Filter biomedia vary by the amount of effective surface area they give for beneficial bacteria to grow on. Note the term “effective” is very important. Many media suppliers report their surface area as what a nitrogen molecule can get too. Since a nitrogen molecule is a billion times smaller than any beneficial bacteria this is VERY misleading. The square feet of surface area per cubic foot of biomedia (ft2/ft3) actually available for colonization by beneficial bacteria is:
|Cubic inches to get 100ft²
|Fluidized K1 media
(60% loading in
|30 PPI foam in
canister or sump
|30 PPI foam
|30 PPI foam air
|Plastic pot scrubbers
|Static K1 media
|20 PPI foam in
canister or sump
|20 PPI foam
|20 PPI foam air
|Aquarium gravel in
canister or sump
|Blue Matala pads
|1/8 inch garden
pumice or perlite
|1/2 inch lava rock
|Cubic inches to get 5ft² = (5/E.A.)x1,728 100ft²=(100/E.A.x1,728)
Now a simple illustration is in order. Elsewhere we establish that fish are very healthy and well taken care of by a biofilter media which has very roughly 100 square foot of biomedia surface area per pound of fish. And very roughly 5.5 five-inch fish are in a pound of fish. A typical 40-gallon sump might have 24 gallons of submerged biomedia in it, or 3.2 cubic feet.
So foam in the submerged biomedia sump will support 3.2 x 400/100 or 12.8 pounds of fish or and astonishing 70 five-inch fish. Matrix, Biohome or ceramic rings in the submerged media will support 3.2 x 30/100 or 1 pound of fish or 6 five-inch fish. This is really a very astonishing calculation all sump owners should do.
Note that for reasons we will delve into under fluidized bed sumps a 40-gallon fluidized bed filled with 3.2 cubic feet of 60% K1 media and properly circulating with air will filter the water and keep in excellent health an astonishing 104 five-inch fish.
Design of a Submerged Sump Filter
The simplest design for a static submerged media sump is:
Other submerged setups are shown below:
Many commercial filter sumps are designed for saltwater aquariums and have protein skimmers and refugiums. These are unnecessary in a freshwater sump filter.
Filter sumps are customized in a hundred variations. Every aquarium owner has their own opinion as to the best filter sump design. That’s the nature of an “aquarium geek”.

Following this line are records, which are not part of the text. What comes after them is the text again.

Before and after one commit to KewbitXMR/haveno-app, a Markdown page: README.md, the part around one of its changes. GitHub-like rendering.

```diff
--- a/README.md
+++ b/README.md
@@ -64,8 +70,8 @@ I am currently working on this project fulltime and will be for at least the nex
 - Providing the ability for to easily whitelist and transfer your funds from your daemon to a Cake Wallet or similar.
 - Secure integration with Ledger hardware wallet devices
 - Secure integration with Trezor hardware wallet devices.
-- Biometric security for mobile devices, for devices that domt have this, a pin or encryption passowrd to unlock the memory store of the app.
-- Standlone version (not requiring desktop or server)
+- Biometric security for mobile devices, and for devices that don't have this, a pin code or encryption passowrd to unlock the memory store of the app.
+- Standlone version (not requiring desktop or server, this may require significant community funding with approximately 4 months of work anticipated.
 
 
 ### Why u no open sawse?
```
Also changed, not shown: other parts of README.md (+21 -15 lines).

Some have complained that if the mechanical filtration media becomes clogged the filter sump will overflow onto the floor. There are some small commercial units which can do this. This is a defective design. All good filter sumps are designed so that a clogged mechanical filter will only result in water pouring over into another part of the sump, bypassing some or all the filtration media.
There are some sump filter designs where the mechanical filtration (polyester pads) is after the biological filtration. There are also many sumps where the biomedia only fill a small portion of the sump. These are very inefficient designs.
Most sump users have bags of media in the sump which have four or more types of media in the bags (one YouTube presenter had eight different types of media!). Apparently, they feel each biomedia will have an advantage. All biomedia do the same thing, they just do it with varying degrees of success. This use of a large variety of media is just somewhat humorous but EVERYONE does it.
This sump has eight types.
Note how the chambers with the K1 are only partially filled with media in this sump. This is to make this chamber a fluidized bed. This is the best type of filter to use by far. But the chamber should be filled with K1 at a 60% level. This looks to be only 20% or so. This flow is down-up three times though six chambers. The small final two chambers are where the pump is located. So there is a sizable danger that evaporation will cause a dry pump failure with this design.
Sumps in More Depth
For more information on other types of sumps click on these links:
A variation of the static sump designs above is a very attractive method of filtration. It is a “foam sump” that is very simple in design and in operation. The article about these types of sumps is:
Note that many beginners are concerned about how to flow the water to a sump. The common refrain is “my aquarium isn’t drilled, how does the water get to the sump?” Click on this link to get some ideas:
Source: Aquariumscience.org – David Bogert